Amnesty International Annual Report 2012 - Guinea-Bissau
|Publication Date||24 May 2012|
|Cite as||Amnesty International, Amnesty International Annual Report 2012 - Guinea-Bissau, 24 May 2012, available at: http://www.refworld.org/docid/4fbe393773.html [accessed 25 April 2017]|
|Disclaimer||This is not a UNHCR publication. UNHCR is not responsible for, nor does it necessarily endorse, its content. Any views expressed are solely those of the author or publisher and do not necessarily reflect those of UNHCR, the United Nations or its Member States.|
Head of state: Malam Bacai Sanhá
Head of government: Carlos Gomes Júnior
Death penalty: abolitionist for all crimes
Population: 1.5 million
Life expectancy: 48.1 years
Under-5 mortality: 192.6 per 1,000
Adult literacy: 52.2 per cent
Tension within the military remained a potential source of instability. There were reports of an attempted coup in late December. With no progress in the investigation into the killings of political and military figures in 2009, thousands of people took to the streets to demand an end to impunity. Freedom of expression came under threat as a newspaper was ordered to close after implicating a military official in the killing of the country's former President. A law prohibiting female genital mutilation (FGM) was passed in July, and in October a case was filed against two practitioners.
Magistrates and other justice officials went on strike several times throughout the year to demand better salaries and working conditions.

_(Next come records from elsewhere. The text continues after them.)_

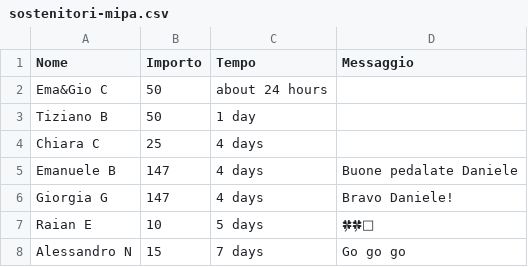
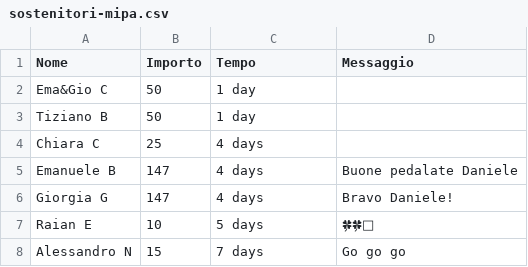
Before and after one commit to dannybag/inbiciperilmondo, a CSV file: sostenitori-mipa.csv, drawn as a sheet; only a part is shown.

```diff
--- a/sostenitori-mipa.csv
+++ b/sostenitori-mipa.csv
@@ -1,3 +1,3 @@
 "Nome","Importo","Tempo","Messaggio"
-"Ema&Gio C","50","about 24 hours",""
+"Ema&Gio C","50","1 day",""
 "Tiziano B","50","1 day",""
```
Also changed, not shown: 1 other file.
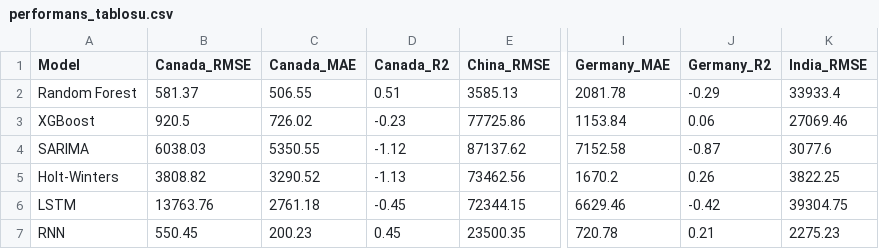
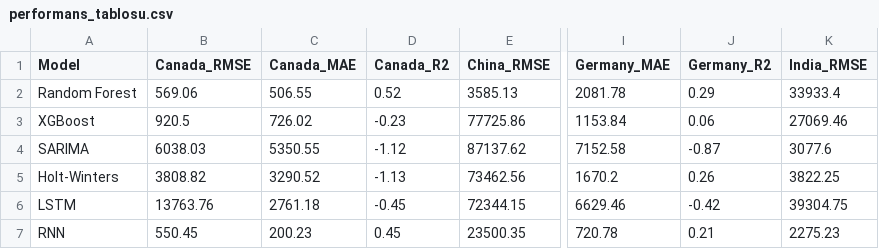
Before and after one commit to onuralcaa/Machine_Learning_Project_1, a CSV file: performans_tablosu.csv, drawn as a sheet; only a part is shown, gaps mark what is left out; the diff names each change by its address in the sheet, - before the commit and + after, or states it on an @@ line.

```diff
--- a/performans_tablosu.csv
+++ b/performans_tablosu.csv
-B2 (Canada_RMSE): 581.37
+B2 (Canada_RMSE): 569.06
-D2 (Canada_R2): 0.51
+D2 (Canada_R2): 0.52
-J2 (Germany_R2): -0.29
+J2 (Germany_R2): 0.29
```
Also changed, not shown: 1 other file.
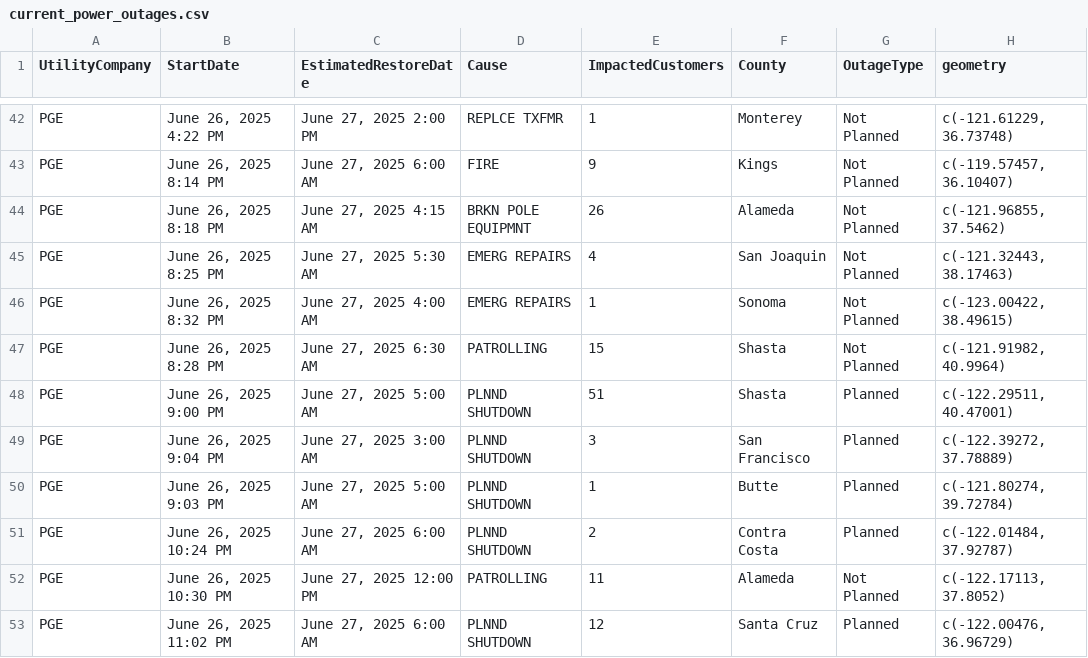
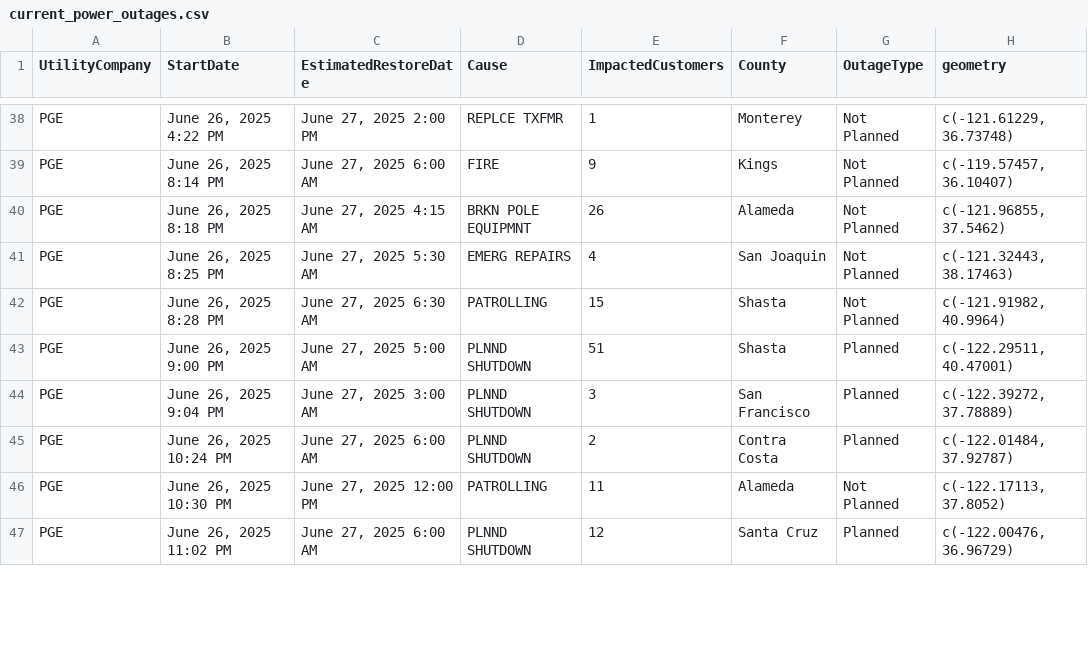
Before and after one commit to abcotvdata/power_outage_tracker, a CSV file: current_power_outages.csv, drawn as a sheet; only a part is shown, gaps mark what is left out; the diff covers the shown part only.

```diff
--- a/current_power_outages.csv
+++ b/current_power_outages.csv
@@ -45,3 +41,2 @@ PGE,"June 26, 2025  8:18 PM","June 27, 2025  4:15 AM",BRKN POLE EQUIPMNT,26,Alam
 PGE,"June 26, 2025  8:25 PM","June 27, 2025  5:30 AM",EMERG REPAIRS,4,San Joaquin,Not Planned,"c(-121.32443, 38.17463)"
-PGE,"June 26, 2025  8:32 PM","June 27, 2025  4:00 AM",EMERG REPAIRS,1,Sonoma,Not Planned,"c(-123.00422, 38.49615)"
 PGE,"June 26, 2025  8:28 PM","June 27, 2025  6:30 AM",PATROLLING,15,Shasta,Not Planned,"c(-121.91982, 40.9964)"
@@ -49,3 +44,2 @@ PGE,"June 26, 2025  9:00 PM","June 27, 2025  5:00 AM",PLNND SHUTDOWN,51,Shasta,P
 PGE,"June 26, 2025  9:04 PM","June 27, 2025  3:00 AM",PLNND SHUTDOWN,3,San Francisco,Planned,"c(-122.39272, 37.78889)"
-PGE,"June 26, 2025  9:03 PM","June 27, 2025  5:00 AM",PLNND SHUTDOWN,1,Butte,Planned,"c(-121.80274, 39.72784)"
 PGE,"June 26, 2025 10:24 PM","June 27, 2025  6:00 AM",PLNND SHUTDOWN,2,Contra Costa,Planned,"c(-122.01484, 37.92787)"
```
Also changed, not shown: 5 removed rows and 4 edited cells elsewhere in this file, 5 other files.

In February, the EU partially suspended development aid. It also threatened to freeze assets and impose visa bans on several military officers and other officials suspected of involvement in drug trafficking and of threatening peace, security and stability. The EU repeated its demand for an investigation into the political killings that took place in 2009.
In March, 600 Angolan police and military officers were deployed as part of the Angolan Military Mission to Guinea-Bissau (MISSANG) to assist with training and reforming the country's security sector. The Angolan government had agreed to provide funds and training for reforming the military and police after the EU ended its Security Sector Reform Mission in September 2010.
In June, the National Assembly approved several new laws, including one banning FGM and another aimed at preventing and penalizing people-trafficking. Both were promulgated in July and came into force with immediate effect.
In July, thousands of people took part in demonstrations organized by 10 opposition political parties in the capital, Bissau, to protest against the lack of progress in investigating the 2009 political killings. They also demanded the resignation and prosecution of the Prime Minister, and others whom they accused of being responsible for the killings.
In August, the newly appointed Procurator General pledged to fight corruption, organized crime and impunity.
In late December, the Chief of Staff of the Armed Forces announced that an attempted coup had been foiled involving soldiers and civilians, including a former minister and a parliamentarian. Other reports suggested a military revolt caused by disagreements between the Chiefs of Staff of the Armed Forces and the Navy. Around 50 people, mostly soldiers, were reportedly arrested. About 10 were quickly released without charge. At least 25 people remained in prison.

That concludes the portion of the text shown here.